Progressive groups are calling on supporters to defend disability benefits, as legislation that would roll back the welfare state looks likely to advance in both the House and Senate.
The Coalition on Human Needs on Monday urged like-minded organizations to throw their weight behind a Consortium for Citizens with Disabilities lobbying campaign (CCD) after two bills aimed at tightening the screws on recipients of both Social Security Disability Insurance (SSDI) and unemployment insurance were introduced on the same day earlier this month.
The initiatives, which were proposed on Feb. 12, have the support of Sen. Orrin Hatch (R-Utah) and Rep. Paul Ryan (R-Wis.). Both men serve as the chairs of the committees that will deal with the legislation.

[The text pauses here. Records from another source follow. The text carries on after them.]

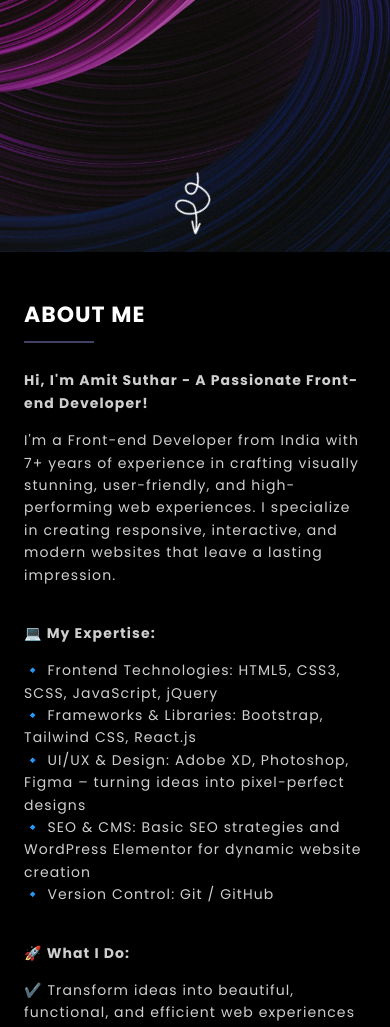
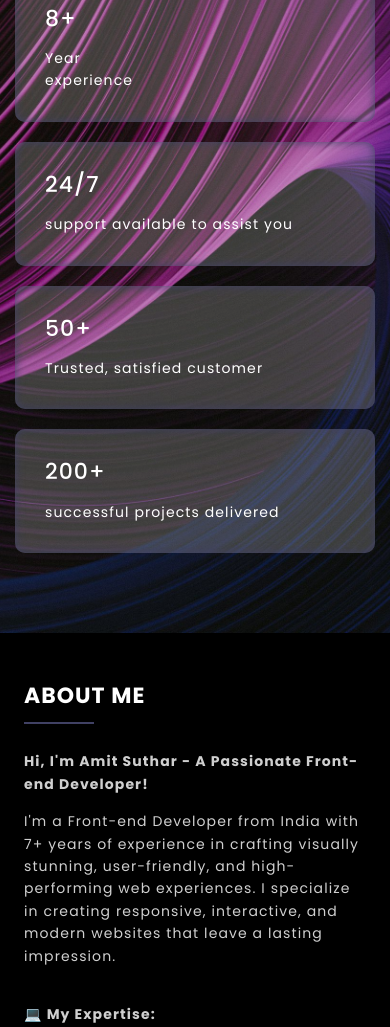
Before and after one commit to AmitsutharBKN/iamitech, a React app: page / in a window 390 px wide. Shown: the part 592-1619 px from the top of the page. Built offline with nearby package versions, Linux system fonts and the light colour scheme; a web font is replaced by a local one.

Commit message:
new update

```diff
--- a/public/index.html
+++ b/public/index.html
@@ -24,7 +24,7 @@
       work correctly both with client-side routing and a non-root public URL.
       Learn how to configure a non-root public URL by running `npm run build`.
     -->
-    <title>React App</title>
+    <title>Amit Suthar</title>
   </head>
   <body>
     <noscript>You need to enable JavaScript to run this app.</noscript>
--- a/src/components/banner/banner.js
+++ b/src/components/banner/banner.js
@@ -1,4 +1,5 @@
 import '../banner/banner.css';
+import Moreinfo from '../moreInfo/moreInfo.js';
 
 function Banner() {
   return (
@@ -15,9 +16,8 @@ function Banner() {
         <div className='bannerTitle-text'>
           <p>WE ARE A CREATIVE STUDIO, SPECIALIZED IN STRATEGY, BRANDING  DESIGN, AND DEVELOPMENT. OUR WORK IS ALWAYS AT THE INTERSECTION  OF DESIGN AND TECHNOLOGY.</p>
         </div>
+        <Moreinfo/>
       </div>
-
-      <div className='downArrow-scroll'><img src={require('../../assets/images/downArrow.png')} alt=''/></div>
     </div>
   );
 }
--- a/src/components/banner/banner.scss
+++ b/src/components/banner/banner.scss
@@ -2,7 +2,6 @@
 
 .heroSection {
 	@include comman;
-	height: 100vh;
 	background-image: url(../../assets/images/mainSection-bg.jpg);
 	background-size: cover;
 	background-position: center center;
@@ -13,10 +12,10 @@
 	display: flex;
 	width: 100%;
 	height: 100%;
-	flex-direction: column;
 	text-align: center;
 	align-items: center;
-	padding: 120px 15px;
+	flex-direction: column;
+	padding: 200px 15px 80px;
 	justify-content: center;
 	}
 
@@ -24,7 +23,7 @@
 	font-family: "Six Caps", sans-serif;
 	color: $color_1;
 	line-height: 1;
-	font-size: 450px;
+	font-size: 300px;
 	font-weight: 500;
 	padding-bottom: 20px;
 	text-transform: uppercase;
--- a/src/components/header/header.js
+++ b/src/components/header/header.js
@@ -1,4 +1,4 @@
-import { Container, Nav, Navbar } from 'react-bootstrap';
+import { Container, Navbar } from 'react-bootstrap';
 import React, { useState, useEffect } from 'react';
 import {Link} from 'react-router-dom';
 import '../header/header.css';
@@ -24,7 +24,7 @@ function Header() {
           <Container fluid>
             <Navbar.Brand to="/">Amit Suthar</Navbar.Brand>
             <Navbar.Toggle />
-             <Navbar.Collapse className="justify-content-end navMenu-links">
+             <Navbar.Collapse className="justify-content-center navMenu-links">
               <Link to="/">Home</Link >
               <Link to="/about-us">About Us</Link >
               <Link to="/portfolio">Portfolio</Link >
--- a/src/components/moreInfo/moreInfo.js
+++ b/src/components/moreInfo/moreInfo.js
@@ -1,11 +1,36 @@
-import { Container } from 'react-bootstrap';
+import { Container, Row } from 'react-bootstrap';
 import '../moreInfo/moreInfo.css';
 
 function Moreinfo() {
   return (
     <div className='homeBlock-section'>
         <Container>
-          <h2>My art is a visual itinerary that celebrates life istelf through my individual perspective and seeks to open conversations that will inspire you to delve deeper into your own sense of identity. </h2>
+          <Row className='justify-content-center grid-10 gutters-10'>
+            <div className='col-md-3 col-sm-6'>
+              <div className='home_banenrInfo-box pageClass'>
+                <h2>8+</h2>
+                <p>Year <br/> experience</p>
+              </div>
+            </div>
+            <div className='col-md-3 col-sm-6'>
+              <div className='home_banenrInfo-box pageClass'>
+                <h2>24/7</h2>
+                <p>support available to assist you</p>
+              </div>
+            </div>
+            <div className='col-md-3 col-sm-6'>
+              <div className='home_banenrInfo-box pageClass'>
+                <h2>50+</h2>
+                <p>Trusted, satisfied customer</p>
+              </div>
+            </div>
+            <div className='col-md-3 col-sm-6'>
+              <div className='home_banenrInfo-box pageClass'>
+                <h2>200+</h2>
+                <p>successful projects delivered</p>
+              </div>
+            </div>
+          </Row>
         </Container>
     </div>
   );
--- a/src/components/moreInfo/moreInfo.scss
+++ b/src/components/moreInfo/moreInfo.scss
@@ -2,29 +2,34 @@
 
 .homeBlock-section {
 	@include comman;
-	text-align: center;
-	padding: 100px 0px;
-	background-image: url(../../assets/images/blogBG.jpg);
-	background-size: cover;
-	background-position: center center;
-	&::before{
-		position: absolute;
-		inset: 0px;
-		content: '';
-		background: rgba(0, 0, 0, 0.85);
+	padding: 100px 0px 0px;
+	}
+
+.homeBlock-section>.container {
+	padding: 0px 0px;
+	}
+
+.home_banenrInfo-box {
+	height: 100%;
+	text-align: left;
+	padding: 30px 30px;
+	border-radius: 10px;
+	background: rgba(256, 256, 256, 0.2);
+	box-shadow: inset 0px 0px 10px #404164 !important;
+	-webkit-transition: all 0.5s;
+    -moz-transition: all 0.5s;
+    -ms-transition: all 0.5s;
+    -o-transition: all 0.5s;
+    transition: all 0.5s;
+		& h2 {
+			font-weight: 500;
+			color: #ffffff;
+			margin-bottom: 0px;
+			padding-bottom: 15px;
 		}
-	& h2{
-		font-size: 30px;
-		color: #ffffff;
-		padding: 0px 0px;
-		line-height: 1.4;
-		}
-	& .container {
-		position: relative;
-		z-index: 1;
+		&:hover {
+			transform: scale(1.1);
+			background: rgba(0, 0, 0, 0.9);
+			box-shadow: none !important;
 		}
 	}
-
-@media (max-width: 1399.98px) {
-	.homeBlock-section h2 { font-size: 22px; }
-	}
--- a/src/home.js
+++ b/src/home.js
@@ -4,7 +4,6 @@ import Banner from './components/banner/banner.js';
 import Intro from './components/intro/intro.js';
 import Skils from './components/skils/skils.js';
 import Socialmedia from './components/socialMedia/socialMedia.js';
-import Moreinfo from './components/moreInfo/moreInfo.js';
 import Footer from './components/footer/footer.js';
 import { Container, Row } from 'react-bootstrap';
 
@@ -23,7 +22,6 @@ function Home() {
           </div>
         </Row>
       </Container>
-      <Moreinfo/>
       <Socialmedia/>
       <Footer/>
     </>
--- a/src/index.js
+++ b/src/index.js
@@ -6,14 +6,14 @@ import Home from './home.js';
 import About from './about-us.js';
 import Portfolio from './portfolio.js';
 import Contact from './contact.js';
-import Header from './components/header/header.js';
+// import Header from './components/header/header.js';
 import { BrowserRouter as GroupRoute, Routes, Route } from "react-router-dom";
 
 const root = ReactDOM.createRoot(document.getElementById('root'));
 root.render(
   <React.StrictMode>
     <GroupRoute>
-      <Home/>
+
       <Routes>
         <Route path="/" element={<Home />}></Route>
         <Route path="/about-us" element={<About />}></Route>
```
Also changed, not shown: src/components/header/header.scss (+3 -7 lines), src/assets/css/main.css, src/components/banner/banner.css, src/components/header/header.css, src/components/moreInfo/moreInfo.css, 3 other files.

While the measures are aimed at stamping out what their backers decry as “double-dipping,” CCD said that the payments woven together form an important social safety net for some of the most vulnerable Americans–and one that is rather meager, to boot.

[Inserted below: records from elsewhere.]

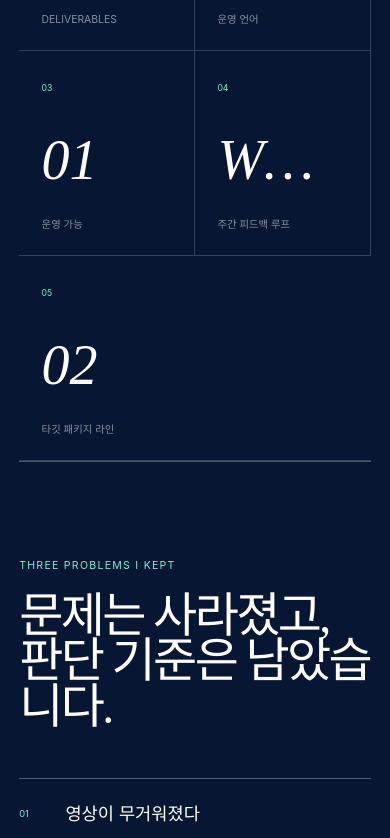
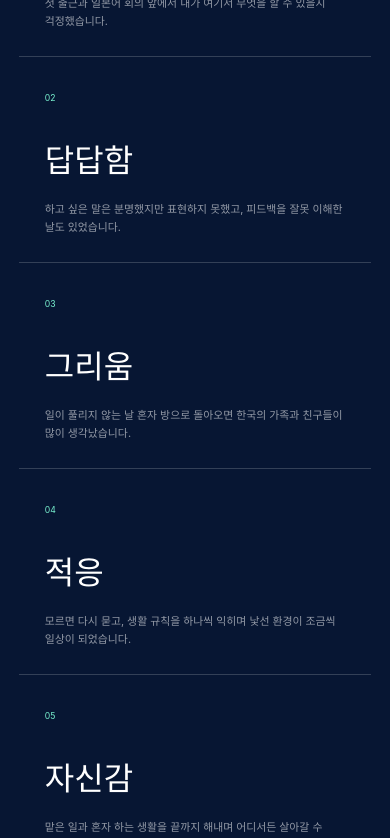
Before and after one commit to s843210/Jisa_bohyun, a Next.js app: page / in a window 390 px wide. Shown: the part 10120-10958 px from the top of the page. Built offline with nearby package versions, Linux system fonts and the light colour scheme.

Commit message:
Replace output metrics with Japan emotions

```diff
--- a/app/globals.css
+++ b/app/globals.css
@@ -1232,18 +1232,18 @@ img {
 .outcome-intro h2 { font-size: clamp(3.6rem, 6vw, 7rem); }
 .outcome-intro > p:last-child { margin: 0; color: rgba(255,255,255,.6); line-height: 1.8; word-break: keep-all; }
 
-.outcome-numbers {
-  display: grid;
-  grid-template-columns: .8fr .8fr 1fr 1.4fr 1fr;
+.emotion-journey {
+  display: grid;
+  grid-template-columns: repeat(5, 1fr);
   margin-top: 6rem;
   border-top: 1px solid rgba(255,255,255,.28);
   border-bottom: 1px solid rgba(255,255,255,.28);
 }
-.outcome-numbers > div { min-width: 0; padding: 1.4rem; border-right: 1px solid rgba(255,255,255,.18); }
-.outcome-numbers > div:last-child { border-right: 0; }
-.outcome-numbers span { color: var(--electric); font-family: var(--mono); font-size: .54rem; }
-.outcome-numbers b { display: block; overflow: hidden; margin: 2.5rem 0 2rem; font-family: var(--serif); font-size: clamp(2.6rem, 5vw, 6rem); font-style: italic; font-weight: 400; line-height: .85; text-overflow: ellipsis; }
-.outcome-numbers p { margin: 0; color: rgba(255,255,255,.52); font-size: .65rem; }
+.emotion-journey article { min-width: 0; padding: 1.6rem; border-right: 1px solid rgba(255,255,255,.18); }
+.emotion-journey article:last-child { border-right: 0; }
+.emotion-journey span { color: var(--electric); font-family: var(--mono); font-size: .54rem; }
+.emotion-journey b { display: block; margin: 2.5rem 0 1.5rem; font-family: var(--serif); font-size: clamp(2rem, 3vw, 3.5rem); font-weight: 400; line-height: .9; word-break: keep-all; }
+.emotion-journey p { margin: 0; color: rgba(255,255,255,.56); font-size: .68rem; line-height: 1.7; word-break: keep-all; }
 
 .problem-head {
   display: grid;
@@ -1402,6 +1402,8 @@ img {
 [data-lang="ja"] .package-intro > p:last-child,
 [data-lang="ja"] .outcome-intro h2,
 [data-lang="ja"] .outcome-intro > p:last-child,
+[data-lang="ja"] .emotion-journey b,
+[data-lang="ja"] .emotion-journey p,
 [data-lang="ja"] .problem-head h3,
 [data-lang="ja"] .problem-list h4,
 [data-lang="ja"] .problem-list p,
@@ -1446,8 +1448,10 @@ img {
   .case-panel { grid-template-columns: 1fr; }
   .case-story { display: grid; grid-template-columns: .45fr 1fr; gap: 2rem; }
   .case-story dl { grid-column: 1/-1; display: grid; grid-template-columns: repeat(3,1fr); gap: 1.5rem; margin-top: 1rem; }
-  .outcome-numbers { grid-template-columns: repeat(5, 1fr); }
-  .outcome-numbers b { font-size: clamp(2rem, 4vw, 4rem); }
+  .emotion-journey { grid-template-columns: repeat(2, 1fr); }
+  .emotion-journey article { border-bottom: 1px solid rgba(255,255,255,.18); }
+  .emotion-journey article:nth-child(2n) { border-right: 0; }
+  .emotion-journey article:last-child { grid-column: 1/-1; border-bottom: 0; }
   .reflection-grid { grid-template-columns: 1fr; }
   .reflection-photos { min-height: 700px; }
   .team-photo { width: 75%; }
@@ -1517,10 +1521,9 @@ img {
   .dieline-card { grid-template-columns: 1fr; }
   .dieline-card > img { min-height: 320px; }
   .dieline-card > div { border-left: 0; border-top: 1px solid var(--ink); }
-  .outcome-numbers { grid-template-columns: repeat(2,1fr); }
-  .outcome-numbers > div { border-bottom: 1px solid rgba(255,255,255,.18); }
-  .outcome-numbers > div:last-child { grid-column: 1/-1; }
-  .outcome-numbers b { font-size: 3.5rem; }
+  .emotion-journey { grid-template-columns: 1fr; }
+  .emotion-journey article { border-right: 0; }
+  .emotion-journey article:last-child { grid-column: auto; }
   .problem-head { grid-template-columns: 1fr; margin-top: 6rem; }
   .problem-list article { grid-template-columns: 35px 1fr; gap: .7rem; padding: 1.4rem 0; }
   .problem-list h4 { font-size: 1.1rem; }
--- a/app/page.tsx
+++ b/app/page.tsx
@@ -26,7 +26,6 @@ const copy = {
     explore: "프로젝트 보기",
     scroll: "SCROLL TO CONNECT",
     heroNote: "US MEDICAL INC. / TOKYO · 기업 현장실습생 임보현의 두 달간 작업 기록",
-    languages: "운영 언어",
     profileLabel: "00 / PROFILE & ROLE",
     profileTitle: "일본 인턴십에서,\n맡은 일에 끝까지 최선을 다했습니다.",
     profileBody:
@@ -74,13 +73,9 @@ const copy = {
     printReady: "PRINT-READY",
     printTitle: "화면에서 상자까지",
     printBody: "95 × 65 × 30 mm 전개도에 효능, 사용법, 성분, 주의사항을 면별로 배치해 실제 인쇄 데이터로 연결했습니다.",
-    outcomeLabel: "04 / OUTPUT ≠ OUTCOME",
-    outcomeTitle: "8개의 결과물보다\n중요했던 한 가지.",
-    outcomeBody: "만든 사람이 떠난 뒤에도 결과물이 계속 쓰이는가. 이 질문이 모든 판단의 기준이 되었습니다.",
-    deliverables: "DELIVERABLES",
-    ops: "운영 가능",
-    feedback: "주간 피드백 루프",
-    targets: "타깃 패키지 라인",
+    outcomeLabel: "04 / TWO MONTHS, FIVE EMOTIONS",
+    outcomeTitle: "긴장으로 시작해,\n작은 자신감을 얻었습니다.",
+    outcomeBody: "낯선 나라에서 일하고 생활한 두 달 동안 감정은 계속 바뀌었습니다. 두려움과 답답함, 가족과 친구를 향한 그리움을 지나 조금씩 적응했고, 마지막에는 어디서든 다시 시작할 수 있다는 자신감을 얻었습니다.",
     problemLabel: "THREE PROBLEMS I KEPT",
     problemTitle: "문제는 사라졌고,\n판단 기준은 남았습니다.",
     reflectionLabel: "05 / TWO MONTHS IN JAPAN",
@@ -126,7 +121,6 @@ const copy = {
     explore: "プロジェクトを見る",
     scroll: "SCROLL TO CONNECT",
     heroNote: "US MEDICAL INC. / TOKYO · 企業現場実習生イム・ボヒョンの2か月の記録",
-    languages: "運用言語",
     profileLabel: "00 / PROFILE & ROLE",
     profileTitle: "日本でのインターンシップで、\n任された仕事に最後まで全力で取り組みました。",
     profileBody:
@@ -174,13 +168,9 @@ const copy = {
     printReady: "PRINT-READY",
     printTitle: "画面から箱へ",
     printBody: "95 × 65 × 30 mmの展開図に効能、用法、成分、注意事項を面ごとに配置し、実際の印刷データにつなげました。",
-    outcomeLabel: "04 / OUTPUT ≠ OUTCOME",
-    outcomeTitle: "8つの成果物より\n大切だった一つのこと。",
-    outcomeBody: "制作者が離れた後も、成果物が使われ続けるか。この問いがすべての判断基準になりました。",
-    deliverables: "DELIVERABLES",
-    ops: "運用可能",
-    feedback: "週次フィードバック",
-    targets: "ターゲット別ライン",
+    outcomeLabel: "04 / TWO MONTHS, FIVE EMOTIONS",
+    outcomeTitle: "緊張から始まり、\n小さな自信を得ました。",
+    outcomeBody: "慣れない国で働き、暮らした2か月の間、感情は何度も変わりました。不安ともどかしさ、家族や友人への恋しさを越えて少しずつ適応し、最後にはどこでももう一度始められるという自信を得ました。",
     problemLabel: "THREE PROBLEMS I KEPT",
     problemTitle: "問題は消え、\n判断基準が残った。",
     reflectionLabel: "05 / TWO MONTHS IN JAPAN",
@@ -320,6 +310,34 @@ const responsibilities: Array<{
     title: { ko: "타깃별 제품 패키지", ja: "ターゲット別製品パッケージ" },
     body: { ko: "성인용과 어린이용 표현을 나누고 치수·효능·사용법·주의사항까지 인쇄 데이터로 연결했습니다.", ja: "大人向けと子ども向けの表現を分け、寸法・効能・用法・注意事項まで印刷データにつなげました。" },
     tool: "PACKAGE / PRINT",
+  },
+];
+
+const emotions: Array<{ no: string; title: Localized; body: Localized }> = [
+  {
+    no: "01",
+    title: { ko: "긴장", ja: "緊張" },
+    body: { ko: "첫 출근과 일본어 회의 앞에서 내가 여기서 무엇을 할 수 있을지 걱정했습니다.", ja: "初出勤と日本語での会議を前に、自分に何ができるのか不安でした。" },
+  },
+  {
+    no: "02",
+    title: { ko: "답답함", ja: "もどかしさ" },
+    body: { ko: "하고 싶은 말은 분명했지만 표현하지 못했고, 피드백을 잘못 이해한 날도 있었습니다.", ja: "伝えたいことはあっても言葉にできず、フィードバックを誤解した日もありました。" },
+  },
+  {
+    no: "03",
+    title: { ko: "그리움", ja: "恋しさ" },
+    body: { ko: "일이 풀리지 않는 날 혼자 방으로 돌아오면 한국의 가족과 친구들이 많이 생각났습니다.", ja: "仕事がうまくいかない日に一人で部屋へ戻ると、韓国の家族や友人が恋しくなりました。" },
+  },
+  {
+    no: "04",
+    title: { ko: "적응", ja: "適応" },
+    body: { ko: "모르면 다시 묻고, 생활 규칙을 하나씩 익히며 낯선 환경이 조금씩 일상이 되었습니다.", ja: "分からなければ聞き直し、生活のルールを一つずつ覚えるうちに、慣れない環境が日常になりました。" },
+  },
+  {
+    no: "05",
+    title: { ko: "자신감", ja: "自信" },
+    body: { ko: "맡은 일과 혼자 하는 생활을 끝까지 해내며 어디서든 살아갈 수 있다는 마음을 얻었습니다.", ja: "任された仕事と一人での生活を最後までやり遂げ、どこでも生きていけるという自信を得ました。" },
   },
 ];
 
@@ -601,12 +619,14 @@ export default function Home() {
           <h2>{t.outcomeTitle.split("\n").map((line) => <span key={line}>{line}</span>)}</h2>
           <p>{t.outcomeBody}</p>
         </div>
-        <div className="outcome-numbers" data-reveal>
-          <div><span>01</span><b>08</b><p>{t.deliverables}</p></div>
-          <div><span>02</span><b>03</b><p>{t.languages}</p></div>
-          <div><span>03</span><b>01</b><p>{t.ops}</p></div>
-          <div><span>04</span><b>WEEKLY</b><p>{t.feedback}</p></div>
-          <div><span>05</span><b>02</b><p>{t.targets}</p></div>
+        <div className="emotion-journey" data-reveal>
+          {emotions.map((emotion) => (
+            <article key={emotion.no}>
+              <span>{emotion.no}</span>
+              <b>{emotion.title[lang]}</b>
+              <p>{emotion.body[lang]}</p>
+            </article>
+          ))}
         </div>
         <div className="problem-head" data-reveal><p>{t.problemLabel}</p><h3>{t.problemTitle.split("\n").map((line) => <span key={line}>{line}</span>)}</h3></div>
         <div className="problem-list">
```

“These extremely modest benefits can be a lifeline to workers with disabilities who receive them, and their families – and as permitted by law are neither ‘double-dipping’ nor improper payments,” a CCD template letter dated Feb. 21 said. “We are deeply concerned by any prospect of worsening the economic security of workers with disabilities and their families.”
The bill Ryan is backing (HR 918) was introduced by Rep. Sam Johnson (R-Texas). It has ten other co-sponsors, all of whom are Republicans.
Hatch’s bill (S.499) has four co-sponsors–Sens. Daniel Coats (R-Ind.), Jim Inhofe (R-Okla.), James Lankford (R-Okla.), and Tim Scott (R-S.C.). It is likely to attract support from at least one Democrat–a similar piece of legislation proposed by Sen. Jeff Flake on Feb. 3, the Reducing Overlapping Payments Act, is being touted by Sen. Joe Manchin (D-W.Va.).
“Those who are on Social Security Disability Insurance are supposed to be unable to work and those on unemployment insurance are supposed to be actively searching for job opportunities,” Manchin, a co-sponsor of the bill, said in a press release issued when it was introduced. “It doesn’t make sense that individuals are allowed to collect these two checks at the same time.”
CCD said, however, that only those with significant disabilities unable to earn more than $1,090 per month in 2015 qualify for SSDI—a sum less than one third of the median American’s usual weekly earnings at the end of last year, according to the Bureau of Labor Statistics.
Despite Republicans’ stated goal of reducing the deficit, CCD said that less than one in one hundred Americans receive both SSDI and unemployment insurance, according to a 2012 Government Accountability Office study, and that those benefits, per person, totaled about $1,100 per month in 2010.